NT-proBNP indicates amino-terminal pro–B-type natriuretic peptide. Laboratory values were not available from all participants.
eTable 1. List of GUIDE_IT Investigators
eFigure. Treatment Effect of NT-proBNP-guided Therapy Versus Placebo

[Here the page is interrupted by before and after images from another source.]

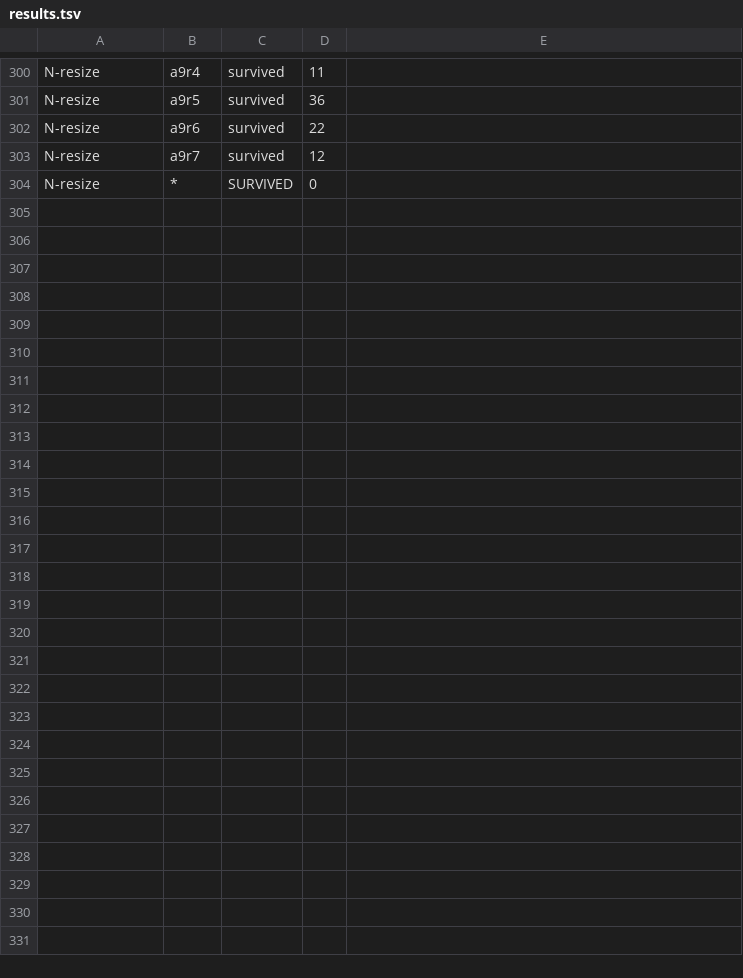
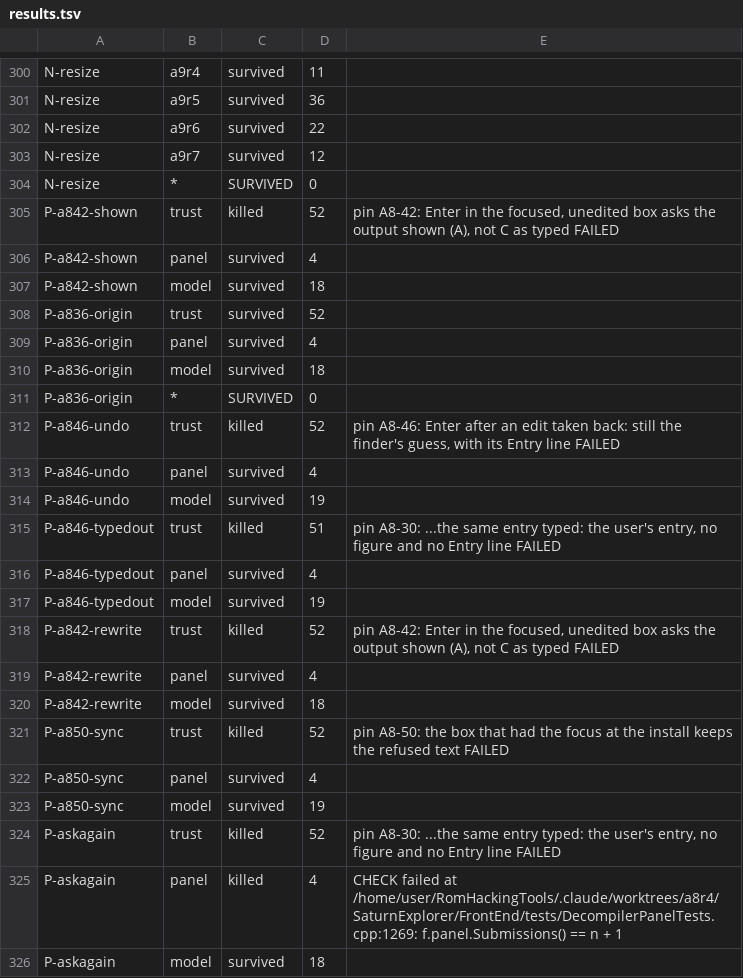
Before and after one commit to NoahSteam/RomHackingTools, a TSV file: SaturnExplorer/Docs/Decompiler/tools/a11_round2/results.tsv, drawn as a sheet; only a part is shown, gaps mark what is left out.

```diff
--- a/SaturnExplorer/Docs/Decompiler/tools/a11_round2/results.tsv
+++ b/SaturnExplorer/Docs/Decompiler/tools/a11_round2/results.tsv
@@ -304 +304,23 @@ N-resize	a9r7	survived	12
 N-resize	*	SURVIVED	0	
+P-a842-shown	trust	killed	52	pin A8-42: Enter in the focused, unedited box asks the output shown (A), not C as typed        FAILED
+P-a842-shown	panel	survived	4	
+P-a842-shown	model	survived	18	
+P-a836-origin	trust	survived	52	
+P-a836-origin	panel	survived	4	
+P-a836-origin	model	survived	18	
+P-a836-origin	*	SURVIVED	0	
+P-a846-undo	trust	killed	52	pin A8-46: Enter after an edit taken back: still the finder's guess, with its Entry line       FAILED
+P-a846-undo	panel	survived	4	
+P-a846-undo	model	survived	19	
+P-a846-typedout	trust	killed	51	pin A8-30: ...the same entry typed: the user's entry, no figure and no Entry line              FAILED
+P-a846-typedout	panel	survived	4	
+P-a846-typedout	model	survived	19	
+P-a842-rewrite	trust	killed	52	pin A8-42: Enter in the focused, unedited box asks the output shown (A), not C as typed        FAILED
+P-a842-rewrite	panel	survived	4	
+P-a842-rewrite	model	survived	18	
+P-a850-sync	trust	killed	52	pin A8-50: the box that had the focus at the install keeps the refused text                    FAILED
+P-a850-sync	panel	survived	4	
+P-a850-sync	model	survived	19	
+P-askagain	trust	killed	52	pin A8-30: ...the same entry typed: the user's entry, no figure and no Entry line              FAILED
+P-askagain	panel	killed	4	CHECK failed at /home/user/RomHackingTools/.claude/worktrees/a8r4/SaturnExplorer/FrontEnd/tests/DecompilerPanelTests.cpp:1269: f.panel.Submissions() == n + 1
+P-askagain	model	survived	18	
```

eTable. Rates of Safety Events of Special Interest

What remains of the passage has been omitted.